• **Work order**: The full listing, exactly as written and with no images, is the expected output.

• **Supplied data**:

^^^^^^^^

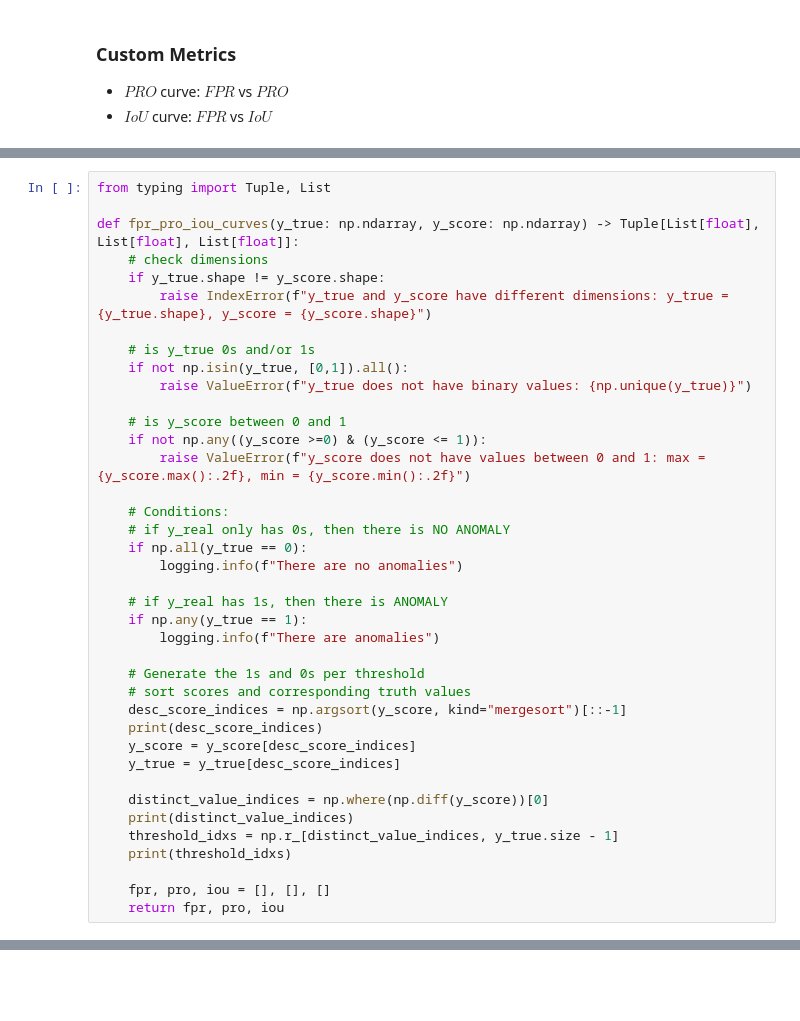
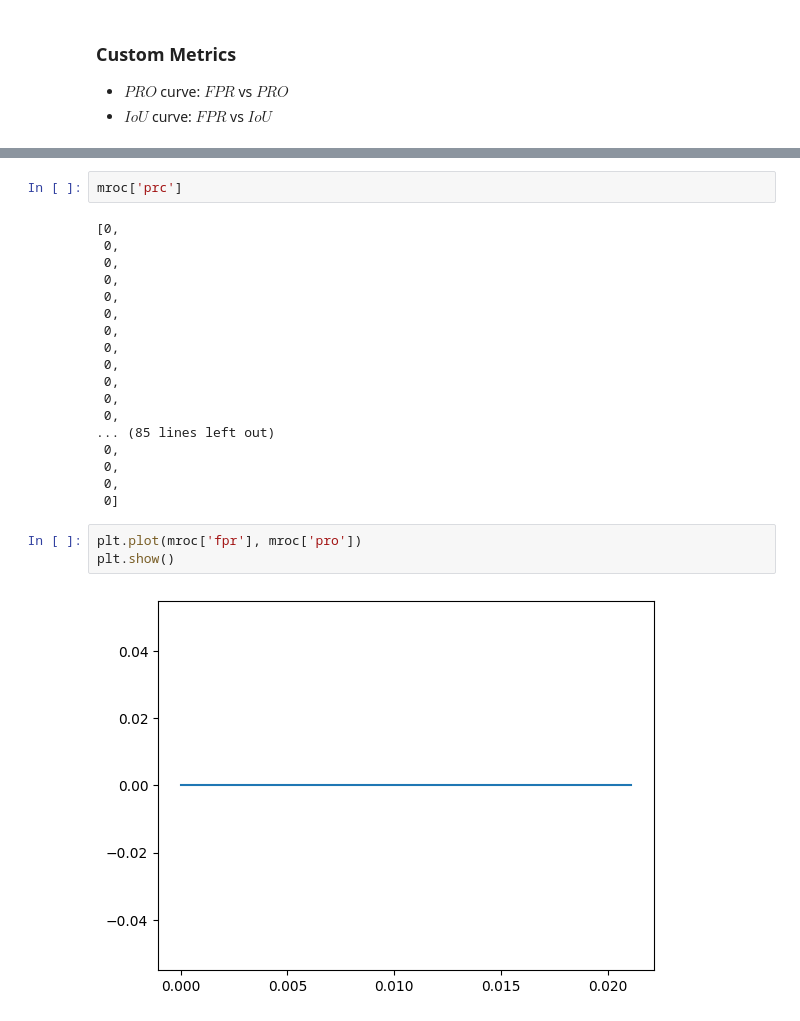
Before and after one commit to plrodrigues/TAAC_AnomalyDetection_in_MVTecDataset, a Jupyter notebook: notebooks/nb_1_developing_metrics.ipynb, the cells around one changed output, grey strips where cells are left out. Cells and saved outputs as stored; diff of their text form; blank space fills up the shorter version.

```diff
--- a/notebooks/nb_1_developing_metrics.ipynb
+++ b/notebooks/nb_1_developing_metrics.ipynb
@@ -424,39 +457,0 @@ array([[0., 0., 0., ..., 0., 0., 0.],
-# %%
-from typing import Tuple, List
-
-def fpr_pro_iou_curves(y_true: np.ndarray, y_score: np.ndarray) -> Tuple[List[float], List[float], List[float]]:
-    # check dimensions
-    if y_true.shape != y_score.shape:
-        raise IndexError(f"y_true and y_score have different dimensions: y_true = {y_true.shape}, y_score = {y_score.shape}")
-
-    # is y_true 0s and/or 1s
-    if not np.isin(y_true, [0,1]).all():
-        raise ValueError(f"y_true does not have binary values: {np.unique(y_true)}")
-
-    # is y_score between 0 and 1
-    if not np.any((y_score >=0) & (y_score <= 1)):
-        raise ValueError(f"y_score does not have values between 0 and 1: max = {y_score.max():.2f}, min = {y_score.min():.2f}")
-
-    # Conditions:
-    # if y_real only has 0s, then there is NO ANOMALY
-    if np.all(y_true == 0):
-        logging.info(f"There are no anomalies")
-
-    # if y_real has 1s, then there is ANOMALY
-    if np.any(y_true == 1):
-        logging.info(f"There are anomalies")
-
-    # Generate the 1s and 0s per threshold
-    # sort scores and corresponding truth values
-    desc_score_indices = np.argsort(y_score, kind="mergesort")[::-1]
-    print(desc_score_indices)
-    y_score = y_score[desc_score_indices]
-    y_true = y_true[desc_score_indices]
-
-    distinct_value_indices = np.where(np.diff(y_score))[0]
-    print(distinct_value_indices)
-    threshold_idxs = np.r_[distinct_value_indices, y_true.size - 1]
-    print(threshold_idxs)
-
-    fpr, pro, iou = [], [], []
-    return fpr, pro, iou
@@ -552,0 +529,25 @@ def _binary_clf_curve(y_true, y_score, pos_label=None, sample_weight=None):
+# %%
+mroc['prc']
+# %% [output]
+[0,
+ 0,
+ 0,
+ 0,
+ 0,
+ 0,
+ 0,
+ 0,
+ 0,
+ 0,
+ 0,
+ 0,
+... (85 lines left out)
+ 0,
+ 0,
+ 0,
+ 0]
+# %%
+plt.plot(mroc['fpr'], mroc['pro'])
+plt.show()
+# %% [output]
+[figure, added]
```
Also changed, not shown: parts of 15 cells of this notebook, 1 other file.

^^^^^^^^

• **Your response**:
Before and after one commit to plrodrigues/TAAC_AnomalyDetection_in_MVTecDataset, a Jupyter notebook: notebooks/nb_1_developing_metrics.ipynb, the cells around one changed output, grey strips where cells are left out. Cells and saved outputs as stored; diff of their text form; blank space fills up the shorter version.

```diff
--- a/notebooks/nb_1_developing_metrics.ipynb
+++ b/notebooks/nb_1_developing_metrics.ipynb
@@ -424,39 +457,0 @@ array([[0., 0., 0., ..., 0., 0., 0.],
-# %%
-from typing import Tuple, List
-
-def fpr_pro_iou_curves(y_true: np.ndarray, y_score: np.ndarray) -> Tuple[List[float], List[float], List[float]]:
-    # check dimensions
-    if y_true.shape != y_score.shape:
-        raise IndexError(f"y_true and y_score have different dimensions: y_true = {y_true.shape}, y_score = {y_score.shape}")
-
-    # is y_true 0s and/or 1s
-    if not np.isin(y_true, [0,1]).all():
-        raise ValueError(f"y_true does not have binary values: {np.unique(y_true)}")
-
-    # is y_score between 0 and 1
-    if not np.any((y_score >=0) & (y_score <= 1)):
-        raise ValueError(f"y_score does not have values between 0 and 1: max = {y_score.max():.2f}, min = {y_score.min():.2f}")
-
-    # Conditions:
-    # if y_real only has 0s, then there is NO ANOMALY
-    if np.all(y_true == 0):
-        logging.info(f"There are no anomalies")
-
-    # if y_real has 1s, then there is ANOMALY
-    if np.any(y_true == 1):
-        logging.info(f"There are anomalies")
-
-    # Generate the 1s and 0s per threshold
-    # sort scores and corresponding truth values
-    desc_score_indices = np.argsort(y_score, kind="mergesort")[::-1]
-    print(desc_score_indices)
-    y_score = y_score[desc_score_indices]
-    y_true = y_true[desc_score_indices]
-
-    distinct_value_indices = np.where(np.diff(y_score))[0]
-    print(distinct_value_indices)
-    threshold_idxs = np.r_[distinct_value_indices, y_true.size - 1]
-    print(threshold_idxs)
-
-    fpr, pro, iou = [], [], []
-    return fpr, pro, iou
@@ -552,0 +529,25 @@ def _binary_clf_curve(y_true, y_score, pos_label=None, sample_weight=None):
+# %%
+mroc['prc']
+# %% [output]
+[0,
+ 0,
+ 0,
+ 0,
+ 0,
+ 0,
+ 0,
+ 0,
+ 0,
+ 0,
+ 0,
+ 0,
+... (85 lines left out)
+ 0,
+ 0,
+ 0,
+ 0]
+# %%
+plt.plot(mroc['fpr'], mroc['pro'])
+plt.show()
+# %% [output]
+[figure, added]
```
Also changed, not shown: parts of 15 cells of this notebook, 1 other file.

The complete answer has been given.